Beth wants to tell her that her boy's dead. He was struck down by a bad man with a sword and there was so much blood. But she doesn't say a word; she just watches the click of the needles as they crochet lace made from glowing light.

"Remember to keep those eyes open, sweet girl," Granny says. "So you can tell me all about it when you come see me."

Granny raises her head and looks at Beth and her eyes are black holes and something warm lands on her shoulder and she wakes with a sharp intake of breath.

She blinks and sees Daryl peering down at her, his eyes worried, his hand gentle on her shoulder.

"What's wrong?" she asks hoarsely, fragments of her dream flitting about her mind.

"Nothing," he says still looking concerned. "Your turn for watch."

Beth nods and takes the crossbow and sits up. He leans back and studies her.

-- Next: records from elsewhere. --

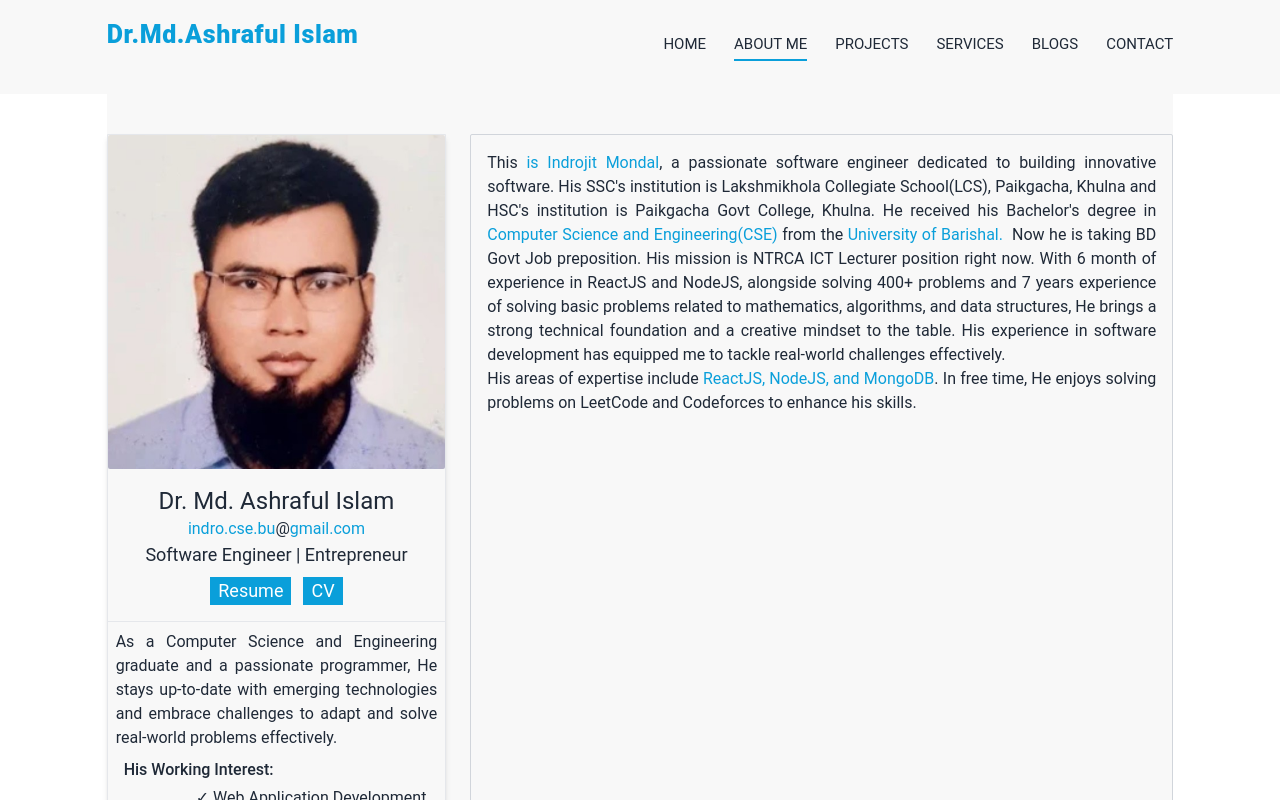
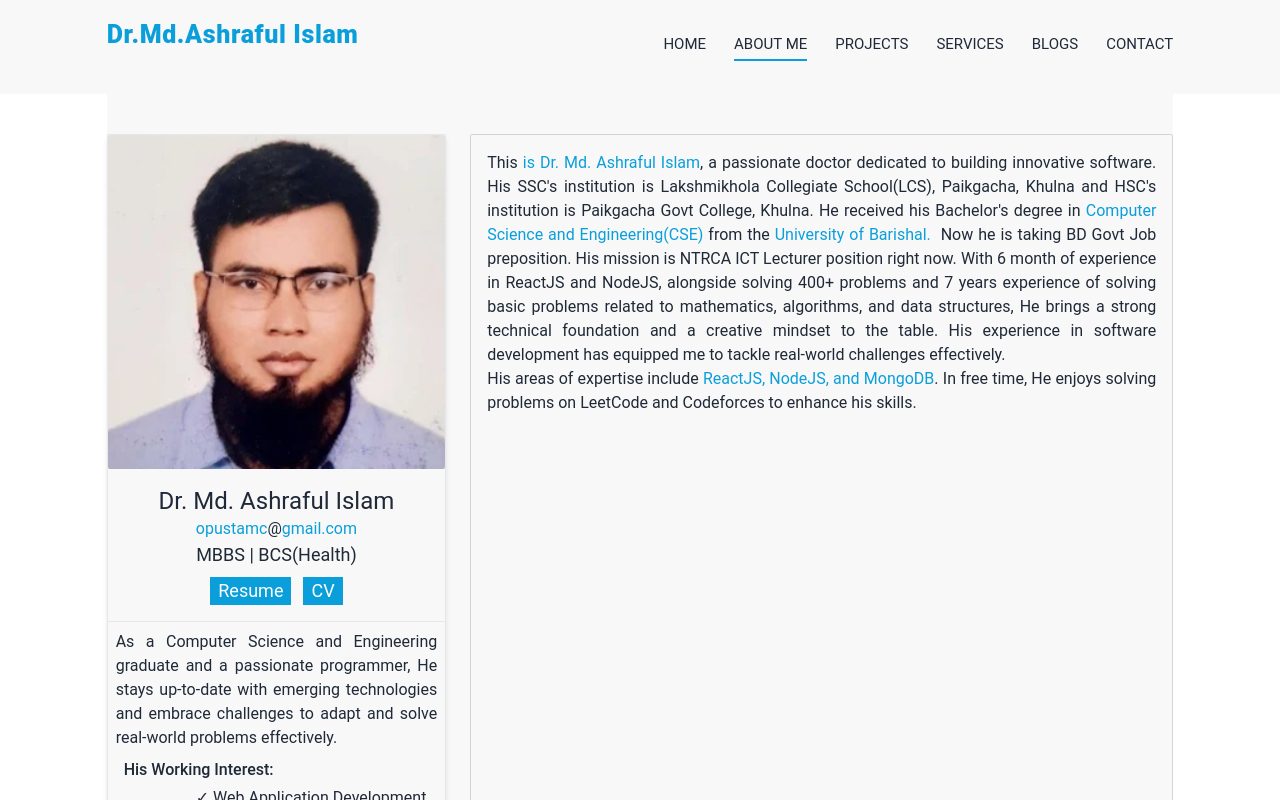
Before and after one commit to indrojitmondal/dr-md-ashraful, a React (Vite) app: page /about in a window 1280 px wide. Shown: the top 800 px of the page. Built offline with nearby package versions, Linux system fonts and the light colour scheme.

Commit message:
Updated About

```diff
--- a/src/pages/About/About.jsx
+++ b/src/pages/About/About.jsx
@@ -31,9 +31,9 @@ const About = () => {
                                 {' '}
                                 <span>Dr. Md. Ashraful</span> <span>Islam </span>
                             </h1>
-                            <span className="text-primary">indro.cse.bu</span>@
+                            <span className="text-primary"> opustamc</span>@
                             <span className="text-primary">gmail.com </span>
-                            <p className="pb-2 text-lg">Software Engineer | Entrepreneur</p>
+                            <p className="pb-2 text-lg">MBBS | BCS(Health)</p>
 
                             <div className="flex  gap-3 justify-center pb-2  ">
                                 <button className="block bg-primary text-white text-lg px-2">
@@ -254,7 +254,7 @@ const About = () => {
                         <p className=" text-justify  text-base">
                             {' '}
                             {/* <span>Welcome to Indrojit,</span> <br /> */}
-                             This <span className="text-primary"> is Indrojit Mondal</span>, a passionate software engineer dedicated to building innovative software. His SSC's institution is Lakshmikhola Collegiate School(LCS), Paikgacha, Khulna and HSC's institution is Paikgacha Govt College, Khulna. He received his Bachelor's degree in{' '}
+                             This <span className="text-primary"> is Dr. Md. Ashraful Islam</span>, a passionate doctor dedicated to building innovative software. His SSC's institution is Lakshmikhola Collegiate School(LCS), Paikgacha, Khulna and HSC's institution is Paikgacha Govt College, Khulna. He received his Bachelor's degree in{' '}
 
                             <span className="text-primary">Computer Science and Engineering(CSE) </span> from the{' '}
                             <a target="_blank" href="https://bu.ac.bd/" className="text-primary hover:underline " rel="noopener noreferrer">
```
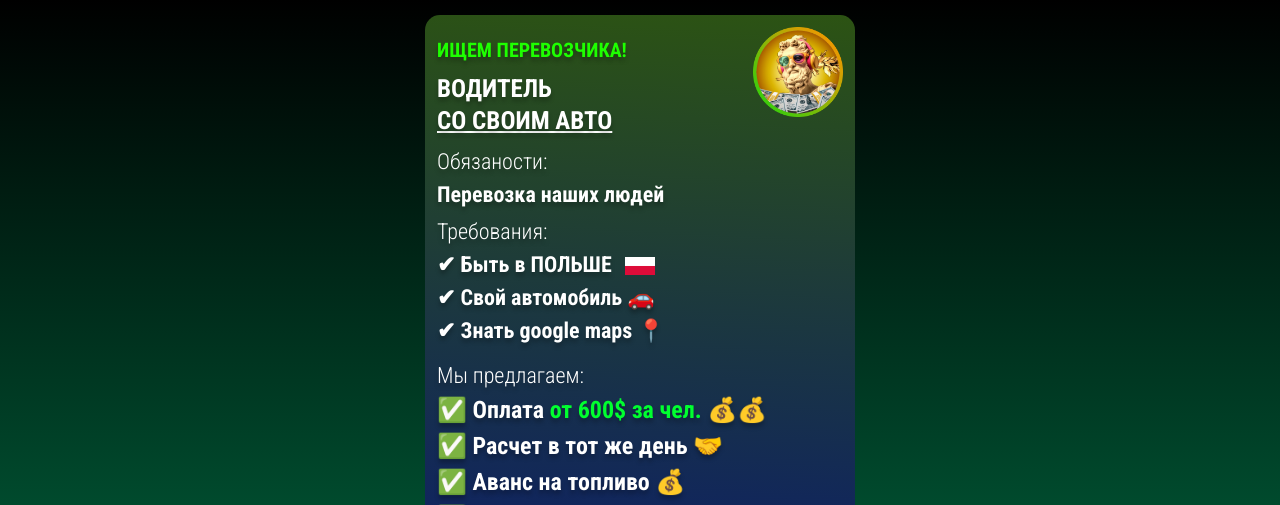
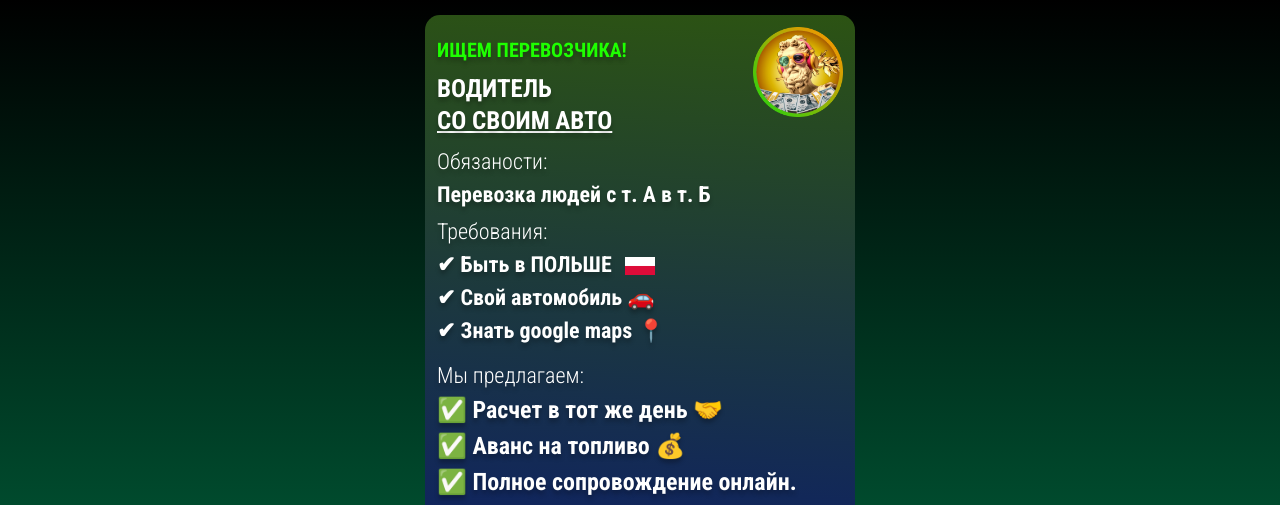
Before and after one commit to telegram-helper/pl-2, a plain HTML site: page index.html in a window 1280 px wide. Shown: the top 505 px of the page. Drawn offline with Linux system fonts and the light colour scheme.

Commit message:
Update index.html

```diff
--- a/index.html
+++ b/index.html
@@ -61,7 +61,7 @@
 		<!-- <h3 class="flex text-[24px] uppercase items-center font-bold mb-2"><img class="mr-2" src="./accets/Location (1).png" width="28" height="28" /> ПОЛЬША</h3> -->
 		<div class="text-[22px] mb-1">
 			<h4 class="font-light">Обязаности:</h4>
-			<p class="font-bold">Перевозка наших людей</p>
+			<p class="font-bold">Перевозка людей с т. А в т. Б</p>
 		</div>
 		<div class="text-[20px] xxs:text-[22px] mb-3">
 			<h4 class="font-light text-[22px]">Требования:️</h4>
@@ -74,7 +74,7 @@
 		<div class="text-[20px] xxs:text-[24px] mb-2">
 			<h4 class="font-light text-[22px]">Мы предлагаем:</h4>
 			<ul class="font-bold">
-				<li>✅ Оплата <span class="text-[#00FF2F]">от 600$ за чел.</span> 💰💰</li>
+<!-- 				<li>✅ Оплата <span class="text-[#00FF2F]">от 600$ за чел.</span> 💰💰</li> -->
 				<li>✅ Расчет в тот же день 🤝</li>
 				<li>✅ Аванс на топливо 💰</li>
 				<li>✅ Полное сопровождение онлайн.</li>
```
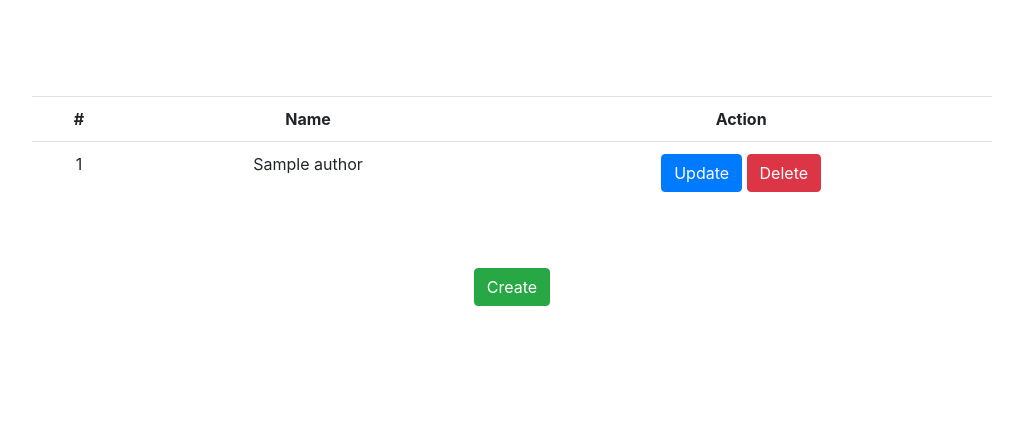
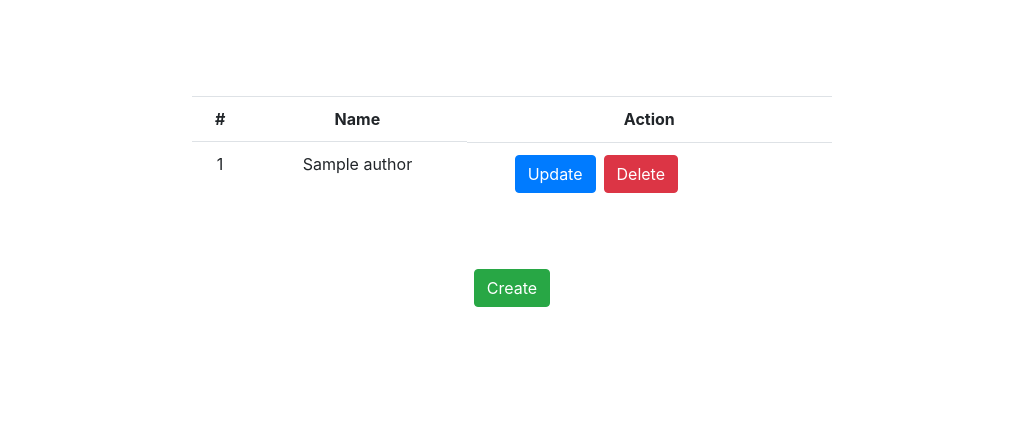
Before and after one commit to Bisma-Baloch/bookstore-laravel, a Laravel app: page /authors in a window 1280 px wide. Shown: the part 56-501 px from the top of the page, without its empty margins (128-1151 px from the left). Run offline with Laravel 8, Linux system fonts and the light colour scheme; tables that the repository leaves empty hold one stand-in row (Sample ...); some libraries are stand-ins or nearby versions.

Commit message:
Highlighted Issues

```diff
--- a/bookstore/resources/views/admin/author/authors.blade.php
+++ b/bookstore/resources/views/admin/author/authors.blade.php
@@ -4,7 +4,7 @@
 
     <br><br>
 
-    <table class="table mx-auto mt-5 text-center w-75">
+    <table class="table mx-auto mt-5 text-center w-50">
         <tr>
             <th>#</th>
             <th>Name</th>
@@ -15,13 +15,13 @@
             <tr>
                 <td>{{ $author->id }}</td>
                 <td>{{ $author->name }}</td>
-                <td>
-                    <form action="{{ route('authors.destroy', $author->id) }}" method="POST">
+                <td class="d-flex pl-5">
                         <a href="{{ route('authors.edit', $author->id) }}" class="btn btn-primary">Update</a>
+                        <form action="{{ route('authors.destroy', $author->id) }}" method="POST">
                         @csrf
                         @method('DELETE')
 
-                        <button type="submit" class="btn btn-danger">Delete</button>
+                        <button type="submit" class="btn btn-danger ml-2">Delete</button>
                     </form>
                 </td>
             </tr>
--- a/bookstore/routes/web.php
+++ b/bookstore/routes/web.php
@@ -60,3 +60,5 @@ Route::resource('authors', AuthorController::class);
 Route::resource('categories', CategoryController::class);
 Route::get('admin/orders',[orderController::class, 'adminOrder'])->name('orders');
 Route::get('admin/allorders',[orderController::class, 'allOrder'])->name('order');
+// Route::get('admin/allorders',[orderController::class, 'allOrder'])->name('order');
+Route::get('admin/order/{id}',[orderController::class, 'adminOrderView'])->name('order');
```
Also changed, not shown: bookstore/app/Http/Controllers/orderController.php (+11 -9 lines), bookstore/resources/views/admin/books/index.blade.php (+4 -3 lines), bookstore/resources/views/admin/category/categories.blade.php (+5 -4 lines), bookstore/resources/views/admin/order/view.blade.php (renamed from bookstore/resources/views/admin/order/allorders.blade.php).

"I'm fine," she says moving to sit on top of one of the large roots. "Just...dreams."

He nods and then sits down in the warm spot she's just vacated; his head now level with her lap, and closes his eyes. His breath deepens in seconds as he falls asleep. Beth waits a minute or two and then his head turns and he rests forehead rests against her thigh. She's not sure what it all means, his keeping contact with her while he sleeps, but he's done it every single night since they burned that house down and she likes it.

Beth rubs at her eyes with one hand and then stares out into the night. The forest is still and the air is just short of chilly, the scent of scrub pine and earth drifts over her.

Keep your eyes open, sweet girl echoes in her mind and her dream swirls to the surface of her thoughts.

Now that she's awake she can rationalize her dream easily. Her grandmother had lived with them on the farm until her death when Beth was eight. Granny had always asked after Beth's day - what happened in class, what did the other children wear, what did she have for lunch and Beth had always made sure to remember the details to tell her when she got home in the afternoons.

Add to that Daryl's warning to trust her instincts and Beth's dream makes perfect sense.

Her grip still tightens on the crossbow and she fights the urge to rest her hand on Daryl's head, to reassure her of his presence. Instead she focuses on the weight of his forehead pressed against her and lets it calm her.

"Just a dream," she murmurs. "Let it go, Bethy."

She turns her thoughts towards the night and keeps herself awake by trying to remember the lyrics of Dixie Chicks songs.

But deep down inside her, something quietly pings.